Revision tracking records:
▽

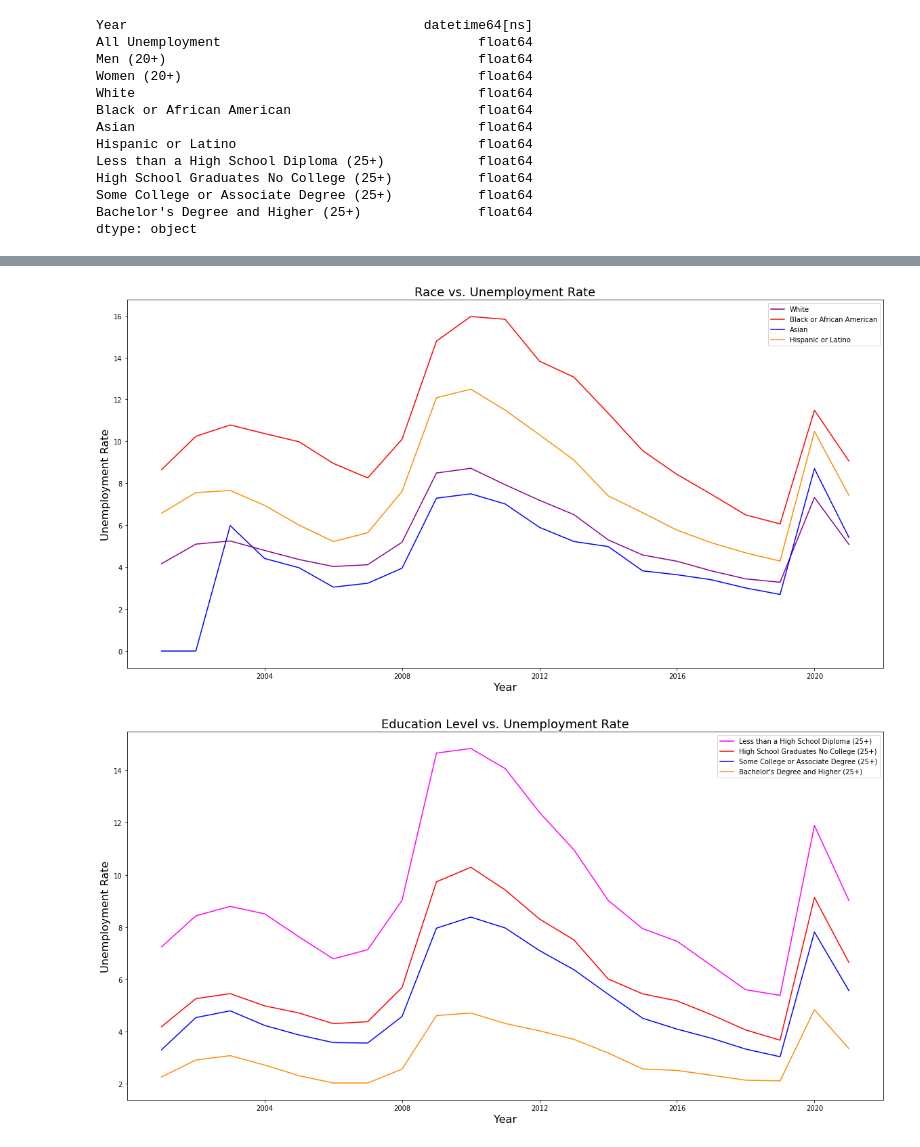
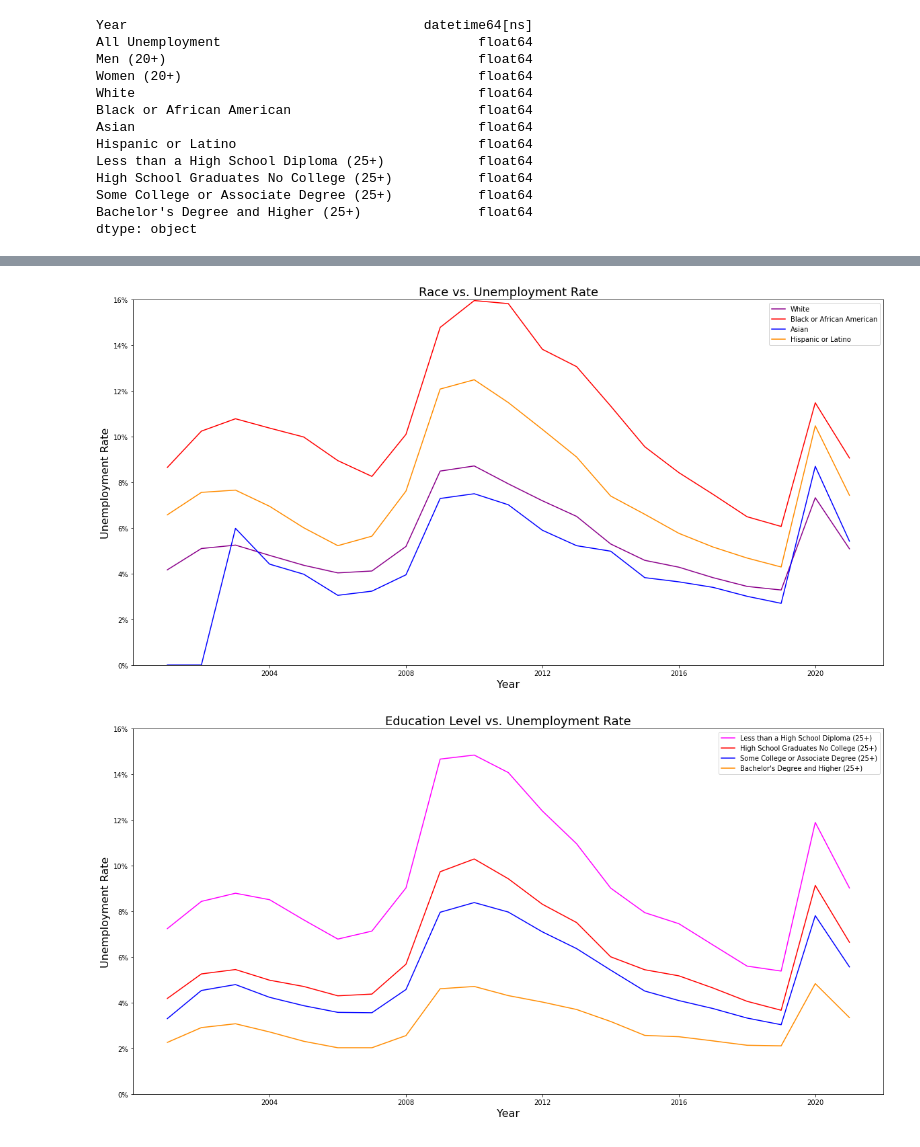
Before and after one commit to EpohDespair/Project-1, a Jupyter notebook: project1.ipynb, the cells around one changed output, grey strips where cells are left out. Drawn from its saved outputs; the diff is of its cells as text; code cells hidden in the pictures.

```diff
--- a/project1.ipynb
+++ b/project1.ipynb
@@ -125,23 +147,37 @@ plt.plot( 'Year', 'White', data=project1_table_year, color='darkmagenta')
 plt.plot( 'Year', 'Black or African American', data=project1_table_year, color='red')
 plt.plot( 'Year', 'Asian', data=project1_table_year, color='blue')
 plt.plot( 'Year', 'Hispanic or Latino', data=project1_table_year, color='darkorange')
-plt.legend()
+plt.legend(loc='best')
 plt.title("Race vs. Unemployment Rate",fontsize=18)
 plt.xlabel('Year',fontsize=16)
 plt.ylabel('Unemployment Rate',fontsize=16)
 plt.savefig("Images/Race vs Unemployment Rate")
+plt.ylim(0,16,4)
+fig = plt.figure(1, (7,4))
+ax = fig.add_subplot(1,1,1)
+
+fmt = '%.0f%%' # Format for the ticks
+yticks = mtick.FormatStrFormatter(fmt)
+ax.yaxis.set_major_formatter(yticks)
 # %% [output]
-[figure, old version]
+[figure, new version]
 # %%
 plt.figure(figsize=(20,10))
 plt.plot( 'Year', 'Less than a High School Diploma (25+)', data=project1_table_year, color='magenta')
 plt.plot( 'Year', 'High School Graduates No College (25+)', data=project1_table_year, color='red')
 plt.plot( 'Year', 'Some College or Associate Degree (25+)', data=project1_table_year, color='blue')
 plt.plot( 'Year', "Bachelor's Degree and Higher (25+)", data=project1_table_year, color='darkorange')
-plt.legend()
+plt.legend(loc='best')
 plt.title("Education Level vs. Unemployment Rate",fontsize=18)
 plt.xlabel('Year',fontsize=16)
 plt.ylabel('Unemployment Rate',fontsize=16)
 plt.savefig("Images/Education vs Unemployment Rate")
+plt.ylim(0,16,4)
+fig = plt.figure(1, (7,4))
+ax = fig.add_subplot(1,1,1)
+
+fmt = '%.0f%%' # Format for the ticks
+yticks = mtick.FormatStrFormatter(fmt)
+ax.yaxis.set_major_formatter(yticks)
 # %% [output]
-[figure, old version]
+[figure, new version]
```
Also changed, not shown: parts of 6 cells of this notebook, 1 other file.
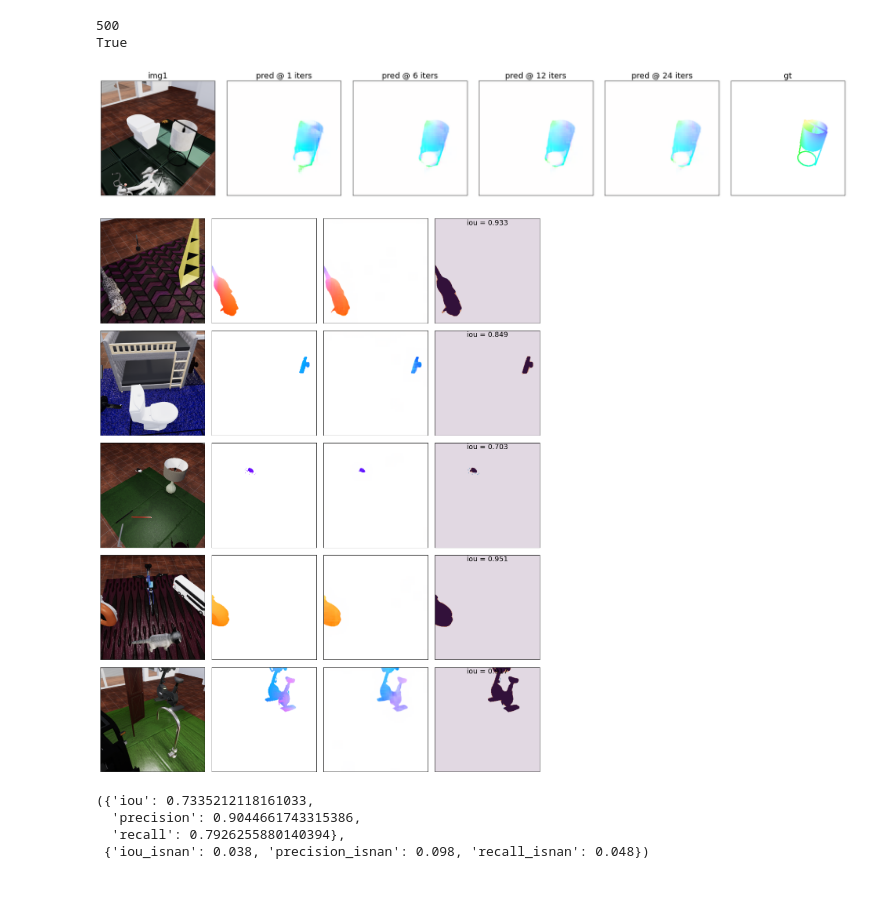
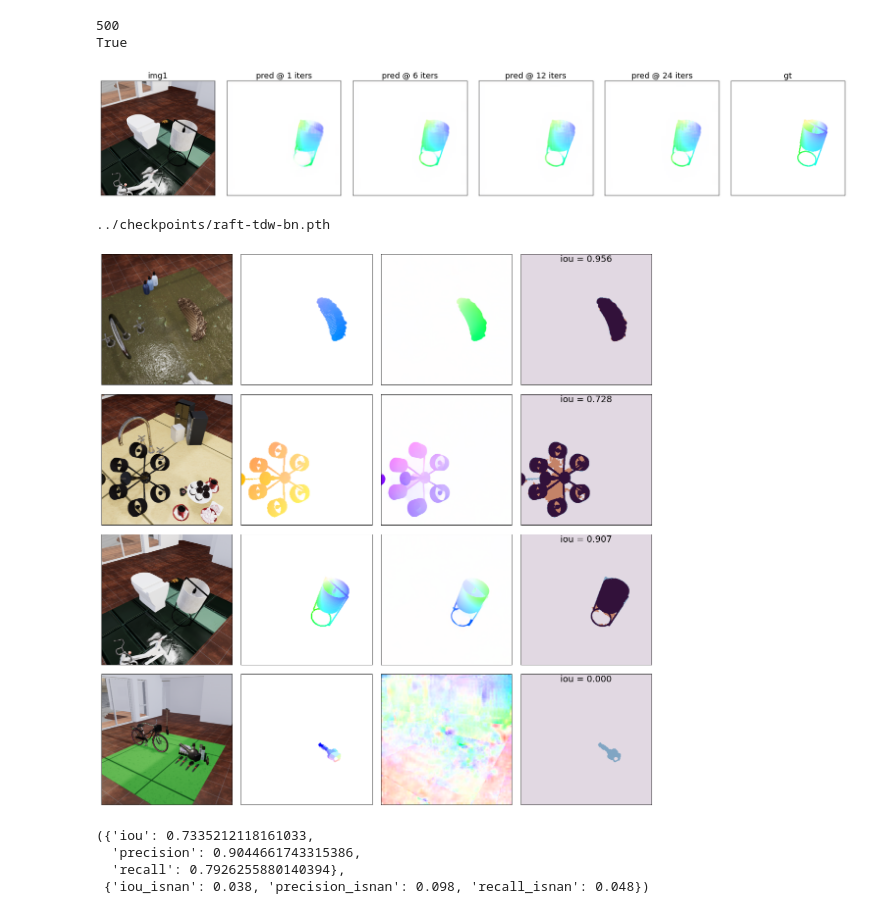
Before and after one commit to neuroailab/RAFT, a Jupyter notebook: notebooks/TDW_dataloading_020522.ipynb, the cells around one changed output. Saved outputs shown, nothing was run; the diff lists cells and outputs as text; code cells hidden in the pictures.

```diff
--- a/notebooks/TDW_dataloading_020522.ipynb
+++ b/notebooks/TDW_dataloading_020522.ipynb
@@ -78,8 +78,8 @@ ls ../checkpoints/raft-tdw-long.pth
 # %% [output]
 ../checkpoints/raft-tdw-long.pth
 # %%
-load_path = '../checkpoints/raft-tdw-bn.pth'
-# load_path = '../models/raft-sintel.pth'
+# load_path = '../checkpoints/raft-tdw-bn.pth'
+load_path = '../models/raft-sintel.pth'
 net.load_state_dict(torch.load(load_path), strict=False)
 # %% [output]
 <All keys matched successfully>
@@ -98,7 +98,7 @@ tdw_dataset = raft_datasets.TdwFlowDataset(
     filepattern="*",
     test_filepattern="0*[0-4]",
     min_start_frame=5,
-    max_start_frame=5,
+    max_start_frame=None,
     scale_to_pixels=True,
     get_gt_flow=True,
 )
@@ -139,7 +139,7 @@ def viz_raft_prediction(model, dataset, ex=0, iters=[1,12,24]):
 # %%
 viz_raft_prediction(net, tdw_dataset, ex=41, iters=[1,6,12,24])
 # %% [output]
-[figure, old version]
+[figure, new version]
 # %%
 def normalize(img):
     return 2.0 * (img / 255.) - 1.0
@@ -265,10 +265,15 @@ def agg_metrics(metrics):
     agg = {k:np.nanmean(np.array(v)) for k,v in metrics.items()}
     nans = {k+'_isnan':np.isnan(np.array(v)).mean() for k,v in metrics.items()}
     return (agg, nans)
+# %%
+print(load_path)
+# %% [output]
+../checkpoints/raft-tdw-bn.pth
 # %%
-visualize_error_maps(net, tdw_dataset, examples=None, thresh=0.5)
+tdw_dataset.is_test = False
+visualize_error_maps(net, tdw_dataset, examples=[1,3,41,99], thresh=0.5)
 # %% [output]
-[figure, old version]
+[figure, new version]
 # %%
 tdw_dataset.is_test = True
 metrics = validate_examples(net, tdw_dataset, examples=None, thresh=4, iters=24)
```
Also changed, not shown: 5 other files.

△

■ **Required work**:
Since the pictures are not wanted, set down only the rest of each record, exactly as above.

■ **Answer to this task**:
Before and after one commit to EpohDespair/Project-1, a Jupyter notebook: project1.ipynb, the cells around one changed output, grey strips where cells are left out. Drawn from its saved outputs; the diff is of its cells as text; code cells hidden in the pictures.

```diff
--- a/project1.ipynb
+++ b/project1.ipynb
@@ -125,23 +147,37 @@ plt.plot( 'Year', 'White', data=project1_table_year, color='darkmagenta')
 plt.plot( 'Year', 'Black or African American', data=project1_table_year, color='red')
 plt.plot( 'Year', 'Asian', data=project1_table_year, color='blue')
 plt.plot( 'Year', 'Hispanic or Latino', data=project1_table_year, color='darkorange')
-plt.legend()
+plt.legend(loc='best')
 plt.title("Race vs. Unemployment Rate",fontsize=18)
 plt.xlabel('Year',fontsize=16)
 plt.ylabel('Unemployment Rate',fontsize=16)
 plt.savefig("Images/Race vs Unemployment Rate")
+plt.ylim(0,16,4)
+fig = plt.figure(1, (7,4))
+ax = fig.add_subplot(1,1,1)
+
+fmt = '%.0f%%' # Format for the ticks
+yticks = mtick.FormatStrFormatter(fmt)
+ax.yaxis.set_major_formatter(yticks)
 # %% [output]
-[figure, old version]
+[figure, new version]
 # %%
 plt.figure(figsize=(20,10))
 plt.plot( 'Year', 'Less than a High School Diploma (25+)', data=project1_table_year, color='magenta')
 plt.plot( 'Year', 'High School Graduates No College (25+)', data=project1_table_year, color='red')
 plt.plot( 'Year', 'Some College or Associate Degree (25+)', data=project1_table_year, color='blue')
 plt.plot( 'Year', "Bachelor's Degree and Higher (25+)", data=project1_table_year, color='darkorange')
-plt.legend()
+plt.legend(loc='best')
 plt.title("Education Level vs. Unemployment Rate",fontsize=18)
 plt.xlabel('Year',fontsize=16)
 plt.ylabel('Unemployment Rate',fontsize=16)
 plt.savefig("Images/Education vs Unemployment Rate")
+plt.ylim(0,16,4)
+fig = plt.figure(1, (7,4))
+ax = fig.add_subplot(1,1,1)
+
+fmt = '%.0f%%' # Format for the ticks
+yticks = mtick.FormatStrFormatter(fmt)
+ax.yaxis.set_major_formatter(yticks)
 # %% [output]
-[figure, old version]
+[figure, new version]
```
Also changed, not shown: parts of 6 cells of this notebook, 1 other file.
Before and after one commit to neuroailab/RAFT, a Jupyter notebook: notebooks/TDW_dataloading_020522.ipynb, the cells around one changed output. Saved outputs shown, nothing was run; the diff lists cells and outputs as text; code cells hidden in the pictures.

```diff
--- a/notebooks/TDW_dataloading_020522.ipynb
+++ b/notebooks/TDW_dataloading_020522.ipynb
@@ -78,8 +78,8 @@ ls ../checkpoints/raft-tdw-long.pth
 # %% [output]
 ../checkpoints/raft-tdw-long.pth
 # %%
-load_path = '../checkpoints/raft-tdw-bn.pth'
-# load_path = '../models/raft-sintel.pth'
+# load_path = '../checkpoints/raft-tdw-bn.pth'
+load_path = '../models/raft-sintel.pth'
 net.load_state_dict(torch.load(load_path), strict=False)
 # %% [output]
 <All keys matched successfully>
@@ -98,7 +98,7 @@ tdw_dataset = raft_datasets.TdwFlowDataset(
     filepattern="*",
     test_filepattern="0*[0-4]",
     min_start_frame=5,
-    max_start_frame=5,
+    max_start_frame=None,
     scale_to_pixels=True,
     get_gt_flow=True,
 )
@@ -139,7 +139,7 @@ def viz_raft_prediction(model, dataset, ex=0, iters=[1,12,24]):
 # %%
 viz_raft_prediction(net, tdw_dataset, ex=41, iters=[1,6,12,24])
 # %% [output]
-[figure, old version]
+[figure, new version]
 # %%
 def normalize(img):
     return 2.0 * (img / 255.) - 1.0
@@ -265,10 +265,15 @@ def agg_metrics(metrics):
     agg = {k:np.nanmean(np.array(v)) for k,v in metrics.items()}
     nans = {k+'_isnan':np.isnan(np.array(v)).mean() for k,v in metrics.items()}
     return (agg, nans)
+# %%
+print(load_path)
+# %% [output]
+../checkpoints/raft-tdw-bn.pth
 # %%
-visualize_error_maps(net, tdw_dataset, examples=None, thresh=0.5)
+tdw_dataset.is_test = False
+visualize_error_maps(net, tdw_dataset, examples=[1,3,41,99], thresh=0.5)
 # %% [output]
-[figure, old version]
+[figure, new version]
 # %%
 tdw_dataset.is_test = True
 metrics = validate_examples(net, tdw_dataset, examples=None, thresh=4, iters=24)
```
Also changed, not shown: 5 other files.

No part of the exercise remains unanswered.